**EXERCISE**
Find and copy each line of the listing below that has the word "custom" in it.

**INPUT DATA**
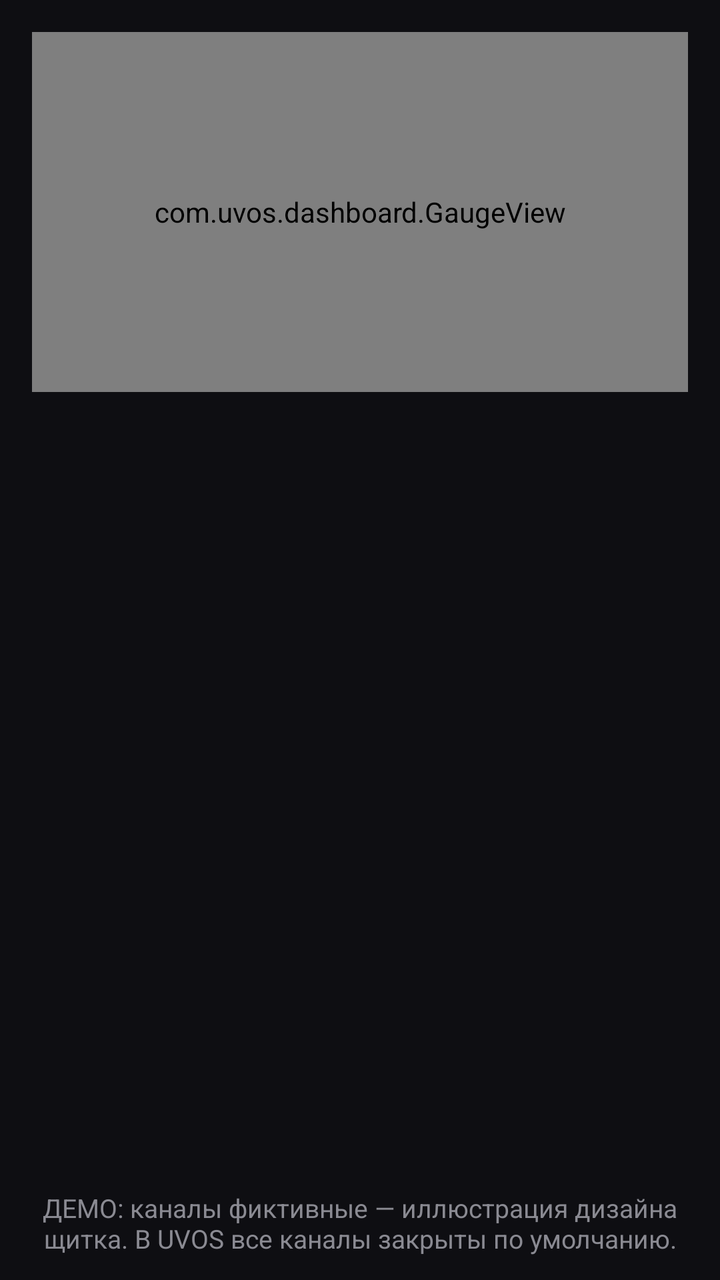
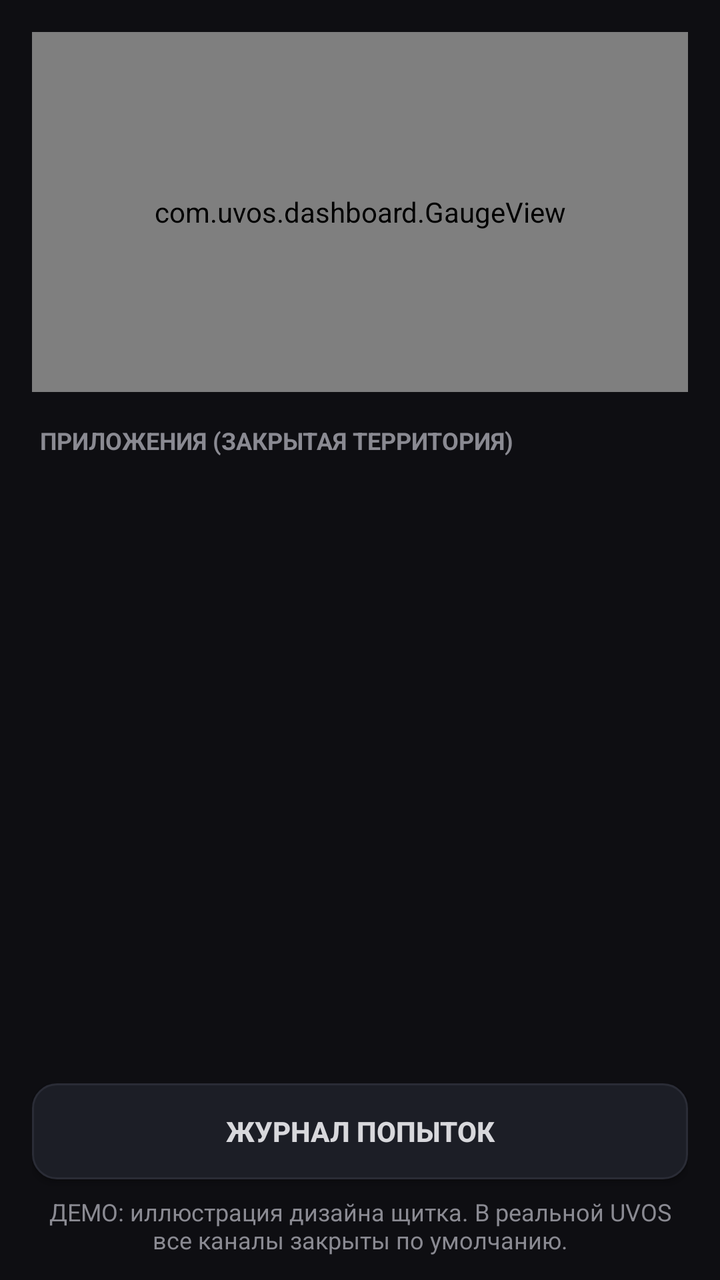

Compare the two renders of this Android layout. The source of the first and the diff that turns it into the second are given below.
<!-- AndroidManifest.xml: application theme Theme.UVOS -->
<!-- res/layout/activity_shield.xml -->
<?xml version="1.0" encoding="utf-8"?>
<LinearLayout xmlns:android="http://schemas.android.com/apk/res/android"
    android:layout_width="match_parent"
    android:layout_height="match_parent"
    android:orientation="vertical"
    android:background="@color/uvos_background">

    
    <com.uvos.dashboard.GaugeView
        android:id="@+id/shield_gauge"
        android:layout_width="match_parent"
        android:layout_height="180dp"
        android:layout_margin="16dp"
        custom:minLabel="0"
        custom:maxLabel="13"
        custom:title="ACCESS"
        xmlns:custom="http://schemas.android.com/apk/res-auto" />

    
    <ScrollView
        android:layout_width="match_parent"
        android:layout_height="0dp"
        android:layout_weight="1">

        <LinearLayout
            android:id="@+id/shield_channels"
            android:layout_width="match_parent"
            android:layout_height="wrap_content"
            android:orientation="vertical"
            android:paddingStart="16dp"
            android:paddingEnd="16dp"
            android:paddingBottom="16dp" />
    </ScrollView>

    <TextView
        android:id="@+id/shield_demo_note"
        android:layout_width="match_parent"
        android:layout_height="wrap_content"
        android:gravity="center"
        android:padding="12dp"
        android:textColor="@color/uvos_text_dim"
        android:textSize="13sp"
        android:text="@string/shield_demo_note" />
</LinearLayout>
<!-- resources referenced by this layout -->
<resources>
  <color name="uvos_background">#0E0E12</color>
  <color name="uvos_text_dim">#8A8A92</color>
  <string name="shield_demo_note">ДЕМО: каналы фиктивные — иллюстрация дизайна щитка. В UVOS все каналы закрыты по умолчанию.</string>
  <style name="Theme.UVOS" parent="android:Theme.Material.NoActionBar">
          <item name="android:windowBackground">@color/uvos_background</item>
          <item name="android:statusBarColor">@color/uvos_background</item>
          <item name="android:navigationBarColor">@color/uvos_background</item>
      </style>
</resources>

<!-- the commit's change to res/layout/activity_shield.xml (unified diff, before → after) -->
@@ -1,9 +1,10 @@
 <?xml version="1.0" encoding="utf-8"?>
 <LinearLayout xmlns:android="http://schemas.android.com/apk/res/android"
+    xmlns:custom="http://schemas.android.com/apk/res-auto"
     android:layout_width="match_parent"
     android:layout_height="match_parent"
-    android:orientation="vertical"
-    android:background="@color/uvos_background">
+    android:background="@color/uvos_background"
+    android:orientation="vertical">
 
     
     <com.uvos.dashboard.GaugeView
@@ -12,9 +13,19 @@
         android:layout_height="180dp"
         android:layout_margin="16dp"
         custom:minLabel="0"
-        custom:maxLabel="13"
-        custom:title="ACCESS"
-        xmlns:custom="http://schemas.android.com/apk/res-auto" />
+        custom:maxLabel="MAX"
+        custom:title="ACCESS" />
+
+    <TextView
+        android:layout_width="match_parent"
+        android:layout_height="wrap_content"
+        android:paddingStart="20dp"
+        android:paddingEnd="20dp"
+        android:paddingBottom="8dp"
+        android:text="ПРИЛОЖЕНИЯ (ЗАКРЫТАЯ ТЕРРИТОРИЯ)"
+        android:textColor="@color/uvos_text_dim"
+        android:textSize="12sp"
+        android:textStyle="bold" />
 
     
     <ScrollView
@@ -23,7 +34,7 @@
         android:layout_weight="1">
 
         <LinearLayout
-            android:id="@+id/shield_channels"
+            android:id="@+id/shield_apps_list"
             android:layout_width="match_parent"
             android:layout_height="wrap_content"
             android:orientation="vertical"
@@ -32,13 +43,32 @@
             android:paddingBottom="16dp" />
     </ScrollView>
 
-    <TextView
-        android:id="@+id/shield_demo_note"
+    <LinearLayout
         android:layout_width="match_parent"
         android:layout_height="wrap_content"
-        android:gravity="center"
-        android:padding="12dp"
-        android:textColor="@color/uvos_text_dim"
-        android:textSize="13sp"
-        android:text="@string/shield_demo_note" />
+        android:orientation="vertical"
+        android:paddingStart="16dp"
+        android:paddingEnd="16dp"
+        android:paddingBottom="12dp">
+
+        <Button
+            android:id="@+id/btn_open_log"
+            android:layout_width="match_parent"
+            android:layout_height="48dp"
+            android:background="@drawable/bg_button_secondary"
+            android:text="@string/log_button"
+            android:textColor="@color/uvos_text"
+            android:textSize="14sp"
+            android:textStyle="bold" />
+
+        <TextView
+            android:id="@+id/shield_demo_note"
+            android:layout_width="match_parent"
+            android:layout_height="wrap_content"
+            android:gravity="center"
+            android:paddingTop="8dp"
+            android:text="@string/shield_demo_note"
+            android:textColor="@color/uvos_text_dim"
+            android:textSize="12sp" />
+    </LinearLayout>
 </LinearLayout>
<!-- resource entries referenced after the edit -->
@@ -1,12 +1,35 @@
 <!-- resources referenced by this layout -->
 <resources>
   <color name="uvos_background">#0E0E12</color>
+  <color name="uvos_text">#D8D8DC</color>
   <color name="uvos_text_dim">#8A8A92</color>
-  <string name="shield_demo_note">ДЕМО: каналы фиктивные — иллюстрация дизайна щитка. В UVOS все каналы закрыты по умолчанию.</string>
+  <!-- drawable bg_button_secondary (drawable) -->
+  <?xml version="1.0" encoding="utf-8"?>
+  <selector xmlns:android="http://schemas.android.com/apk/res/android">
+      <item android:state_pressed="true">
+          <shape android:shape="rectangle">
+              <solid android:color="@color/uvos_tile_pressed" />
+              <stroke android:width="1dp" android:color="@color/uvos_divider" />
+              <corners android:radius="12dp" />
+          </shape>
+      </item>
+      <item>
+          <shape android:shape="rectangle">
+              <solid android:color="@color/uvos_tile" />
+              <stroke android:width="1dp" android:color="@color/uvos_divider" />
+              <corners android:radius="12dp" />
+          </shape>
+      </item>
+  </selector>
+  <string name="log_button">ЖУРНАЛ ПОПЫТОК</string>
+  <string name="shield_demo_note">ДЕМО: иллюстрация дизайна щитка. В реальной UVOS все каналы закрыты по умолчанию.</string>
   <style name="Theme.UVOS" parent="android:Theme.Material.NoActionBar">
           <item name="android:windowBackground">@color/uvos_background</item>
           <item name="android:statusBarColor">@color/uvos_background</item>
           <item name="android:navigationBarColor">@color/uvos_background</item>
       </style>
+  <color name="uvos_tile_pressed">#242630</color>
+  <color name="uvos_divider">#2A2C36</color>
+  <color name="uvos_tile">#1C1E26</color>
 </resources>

**THE COMPLETED TASK**
        custom:minLabel="0"
        custom:maxLabel="13"
        custom:title="ACCESS"
        xmlns:custom="http://schemas.android.com/apk/res-auto" />
+    xmlns:custom="http://schemas.android.com/apk/res-auto"
         custom:minLabel="0"
-        custom:maxLabel="13"
-        custom:title="ACCESS"
-        xmlns:custom="http://schemas.android.com/apk/res-auto" />
+        custom:maxLabel="MAX"
+        custom:title="ACCESS" />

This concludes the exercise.